See your GP if you notice a breast lump
It’s important to get breast lumps checked by your doctor.
Even though most breast lumps are not cancer, a change to the way your breast feels or looks could be a sign of breast cancer.
What happens when you see your GP?
Your GP will examine your breasts.
They may refer you to a breast clinic to investigate what’s causing the lump.
Common causes of breast lumps
Common causes of breast lumps include:
- Fibroadenoma – a lump that often develops during puberty, but which can occur at any age
- Breast cyst – a fluid-filled sac that can develop as the breasts change with age, more common in pre-menopausal women
Other causes of breast lumps
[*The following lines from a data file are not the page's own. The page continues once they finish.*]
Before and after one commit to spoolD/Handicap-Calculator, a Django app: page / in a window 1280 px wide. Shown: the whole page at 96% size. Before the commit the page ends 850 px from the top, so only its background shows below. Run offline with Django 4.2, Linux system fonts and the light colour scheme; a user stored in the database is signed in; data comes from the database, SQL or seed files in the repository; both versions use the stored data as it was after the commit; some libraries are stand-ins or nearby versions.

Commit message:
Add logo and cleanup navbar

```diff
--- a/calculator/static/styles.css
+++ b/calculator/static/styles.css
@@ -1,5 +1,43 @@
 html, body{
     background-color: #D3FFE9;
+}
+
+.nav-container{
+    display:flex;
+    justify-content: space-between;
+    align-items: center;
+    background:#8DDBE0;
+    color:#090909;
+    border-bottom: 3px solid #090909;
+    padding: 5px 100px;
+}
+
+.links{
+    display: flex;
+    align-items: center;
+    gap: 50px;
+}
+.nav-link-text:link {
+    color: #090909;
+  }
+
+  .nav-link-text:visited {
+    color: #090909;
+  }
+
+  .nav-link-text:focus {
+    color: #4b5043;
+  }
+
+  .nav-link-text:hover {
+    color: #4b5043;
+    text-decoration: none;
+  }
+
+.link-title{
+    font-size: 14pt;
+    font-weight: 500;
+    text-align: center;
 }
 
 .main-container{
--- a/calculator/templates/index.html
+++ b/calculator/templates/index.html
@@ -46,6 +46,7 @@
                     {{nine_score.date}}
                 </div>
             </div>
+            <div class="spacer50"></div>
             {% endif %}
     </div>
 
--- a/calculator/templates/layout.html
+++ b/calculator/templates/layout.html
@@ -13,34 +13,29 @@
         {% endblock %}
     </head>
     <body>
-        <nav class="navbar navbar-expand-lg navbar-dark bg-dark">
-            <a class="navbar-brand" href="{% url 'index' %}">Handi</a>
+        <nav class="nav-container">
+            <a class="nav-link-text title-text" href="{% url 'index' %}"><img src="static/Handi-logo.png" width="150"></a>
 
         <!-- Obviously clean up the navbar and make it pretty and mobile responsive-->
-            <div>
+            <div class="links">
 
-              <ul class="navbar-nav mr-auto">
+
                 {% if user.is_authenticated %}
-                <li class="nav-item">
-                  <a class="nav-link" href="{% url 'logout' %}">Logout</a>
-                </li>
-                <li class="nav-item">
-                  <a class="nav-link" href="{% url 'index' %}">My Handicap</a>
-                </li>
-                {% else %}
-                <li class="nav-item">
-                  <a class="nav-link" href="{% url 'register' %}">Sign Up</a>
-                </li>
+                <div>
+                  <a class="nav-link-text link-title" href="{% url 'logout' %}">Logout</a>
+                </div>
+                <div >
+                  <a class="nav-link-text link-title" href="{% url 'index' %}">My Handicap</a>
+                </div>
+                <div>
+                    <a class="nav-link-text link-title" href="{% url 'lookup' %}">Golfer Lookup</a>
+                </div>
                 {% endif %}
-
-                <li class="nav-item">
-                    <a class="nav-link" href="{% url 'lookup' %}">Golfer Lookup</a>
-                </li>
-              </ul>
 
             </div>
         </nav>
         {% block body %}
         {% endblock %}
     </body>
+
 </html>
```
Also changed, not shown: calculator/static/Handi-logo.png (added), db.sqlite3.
Less common causes of breast lumps include:
- Fat necrosis – a lump that forms when an area of fatty breast tissue is damaged
- PASH (pseudoangiomatous stromal hyperplasia) – usually felt as a painless lump in the breast
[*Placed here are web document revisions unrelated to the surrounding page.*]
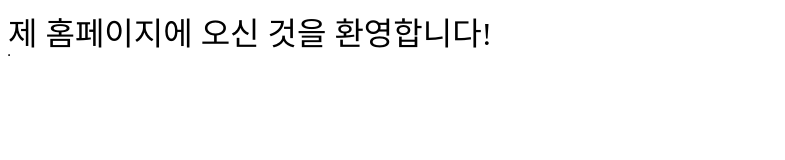
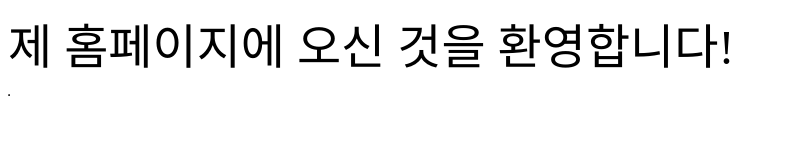
Before and after one commit to ParkYein0413/kunapia0413, a plain HTML site: page right1.html in a window 1280 px wide. Shown: the whole page, without its empty margins (0-785 px from the left). Drawn offline with Linux system fonts and the light colour scheme.

Commit message:
Update right1.html

```diff
--- a/right1.html
+++ b/right1.html
@@ -3,8 +3,11 @@
 </title></head>
 <body>
 <table border=1>
-  <font size=6>
-  제 홈페이지에 오신 것을 환영합니다!
+  <font size=7>
+
+    <p>
+      <p>
+          제 홈페이지에 오신 것을 환영합니다!
   </font>
 
 
```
- Benign phyllodes tumour – a rare cause of breast lumps
2. Breast pain
Breast pain is very common in women of all ages.
Most nipple discharge is not caused by cancer.
However, report any new or unusual discharge to your GP.
Causes of nipple discharge
Nipple discharge may be due to changing hormone levels.
Or it could be caused by a condition such as:
- Duct ectasia – does not usually cause any symptoms but occasionally causes a milky discharge, a result of normal breast changes that happen with age
- Intraductal papilloma – a wart-like lump that develops in one or more of the milk ducts in the breast, may cause a brown or blood-stained discharge from the nipple
- Fibrocystic changes – cluster of cysts with hard (fibrous) tissue, usually seen in women aged 25–45
Other common benign breast conditions include:
- Breast calcifications – do not cause any noticeable symptoms, usually found during breast screening or an investigation for another breast problem
- Periductal mastitis – occurs when the ducts (tubes) under the nipple become inflamed and infected, causing a tender, hot or reddened breast
Less common benign breast conditions include:
- Hyperplasia and atypical hyperplasia – more common in women over 35, do not usually cause any symptoms
- Mondor’s disease – caused by inflammation of a vein just under the skin of the breast or chest wall
- Sclerosing lesions of the breast – an area of hardened breast tissue, more common in women in their 30s and 40s
- Lobular neoplasia – usually found during a biopsy or test being done for another breast symptom or change, often in women aged 40–50